Task to carry out
Within the lines below, find those that hold the string "NominalCondition" and copy each one.

Before-and-after change data
++++

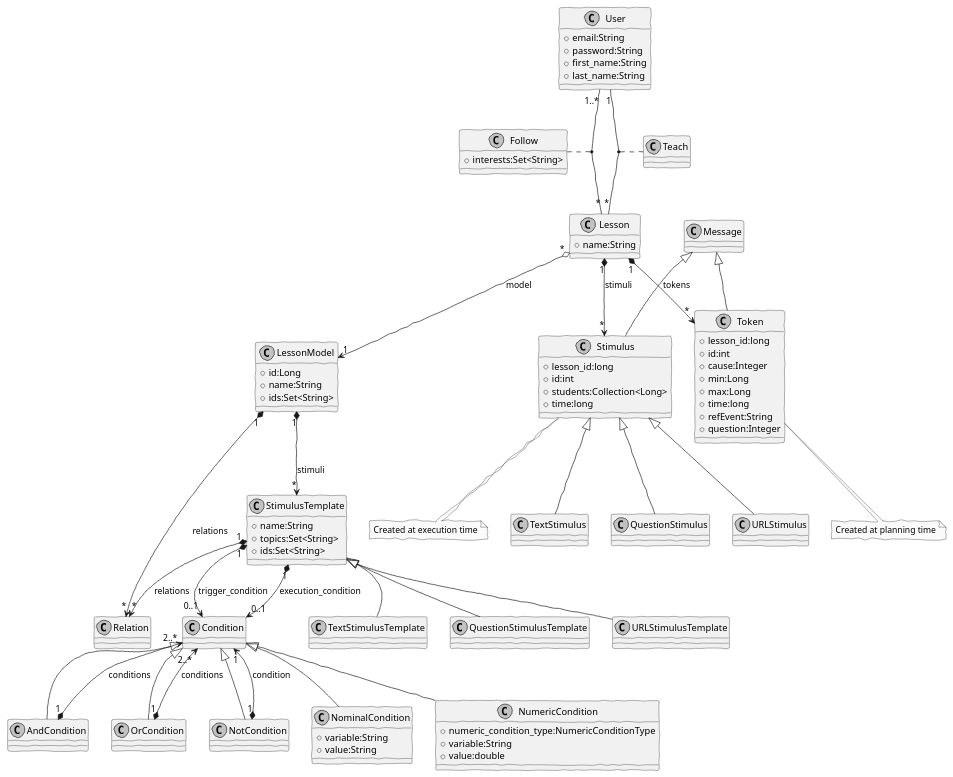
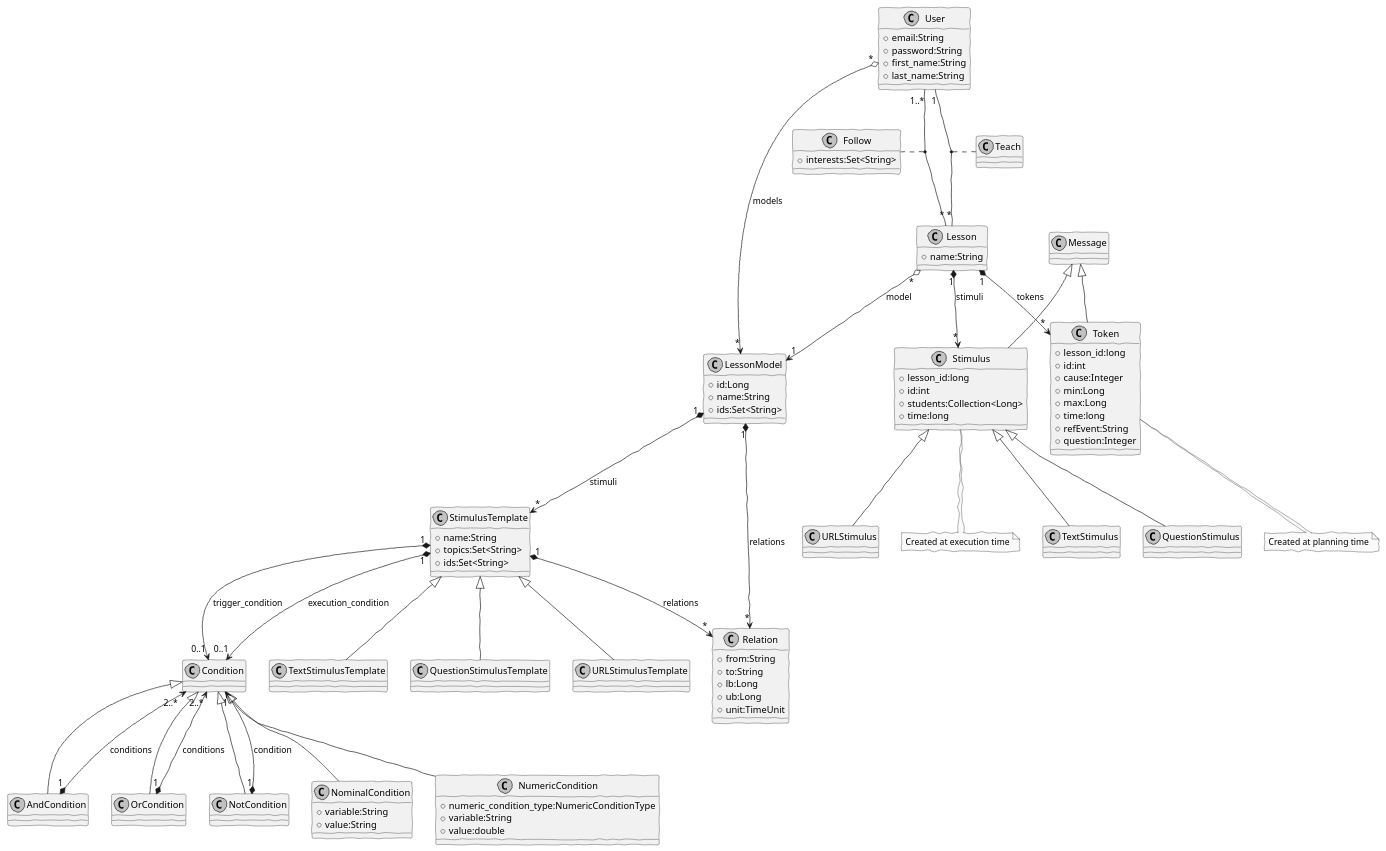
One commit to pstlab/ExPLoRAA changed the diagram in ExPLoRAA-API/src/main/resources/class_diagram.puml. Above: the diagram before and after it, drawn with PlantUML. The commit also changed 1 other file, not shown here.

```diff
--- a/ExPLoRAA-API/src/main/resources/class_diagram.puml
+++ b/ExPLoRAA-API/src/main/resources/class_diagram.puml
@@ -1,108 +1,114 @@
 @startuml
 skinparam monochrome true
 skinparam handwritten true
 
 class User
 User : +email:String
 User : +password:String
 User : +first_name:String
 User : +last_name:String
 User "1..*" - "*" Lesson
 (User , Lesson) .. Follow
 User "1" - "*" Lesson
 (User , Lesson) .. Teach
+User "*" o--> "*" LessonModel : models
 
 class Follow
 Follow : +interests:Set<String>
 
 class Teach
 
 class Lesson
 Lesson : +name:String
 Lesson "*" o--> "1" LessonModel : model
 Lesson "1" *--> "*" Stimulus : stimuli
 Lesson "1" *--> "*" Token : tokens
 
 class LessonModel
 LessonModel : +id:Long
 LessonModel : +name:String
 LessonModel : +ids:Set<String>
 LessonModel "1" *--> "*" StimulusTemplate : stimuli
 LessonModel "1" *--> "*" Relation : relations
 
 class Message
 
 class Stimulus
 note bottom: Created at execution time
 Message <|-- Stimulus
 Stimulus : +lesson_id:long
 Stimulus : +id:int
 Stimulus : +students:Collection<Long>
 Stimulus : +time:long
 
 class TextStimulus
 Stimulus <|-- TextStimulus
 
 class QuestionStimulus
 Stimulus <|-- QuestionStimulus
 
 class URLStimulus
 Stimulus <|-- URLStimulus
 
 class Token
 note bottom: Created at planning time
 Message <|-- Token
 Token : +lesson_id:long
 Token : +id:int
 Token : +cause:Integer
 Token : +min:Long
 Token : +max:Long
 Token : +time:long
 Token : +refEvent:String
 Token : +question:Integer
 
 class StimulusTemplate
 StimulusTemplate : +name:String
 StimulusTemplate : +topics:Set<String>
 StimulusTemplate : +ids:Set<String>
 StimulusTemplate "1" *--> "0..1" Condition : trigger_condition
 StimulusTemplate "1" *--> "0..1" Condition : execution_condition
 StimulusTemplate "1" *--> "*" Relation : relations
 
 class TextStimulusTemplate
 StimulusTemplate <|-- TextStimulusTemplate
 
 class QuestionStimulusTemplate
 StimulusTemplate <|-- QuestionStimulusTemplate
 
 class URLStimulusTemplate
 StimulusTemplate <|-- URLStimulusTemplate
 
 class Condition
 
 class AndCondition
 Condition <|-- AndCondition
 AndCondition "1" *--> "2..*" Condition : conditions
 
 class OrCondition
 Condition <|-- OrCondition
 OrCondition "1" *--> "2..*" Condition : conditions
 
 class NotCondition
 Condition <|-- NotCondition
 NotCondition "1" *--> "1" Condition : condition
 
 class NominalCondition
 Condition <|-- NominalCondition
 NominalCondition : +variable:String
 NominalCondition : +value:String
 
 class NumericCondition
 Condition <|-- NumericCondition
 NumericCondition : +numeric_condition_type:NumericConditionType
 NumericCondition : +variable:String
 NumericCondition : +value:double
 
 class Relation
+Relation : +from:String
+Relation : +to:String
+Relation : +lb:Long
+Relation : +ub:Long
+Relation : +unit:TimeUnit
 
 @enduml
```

++++

Output for this task
 class NominalCondition
 Condition <|-- NominalCondition
 NominalCondition : +variable:String
 NominalCondition : +value:String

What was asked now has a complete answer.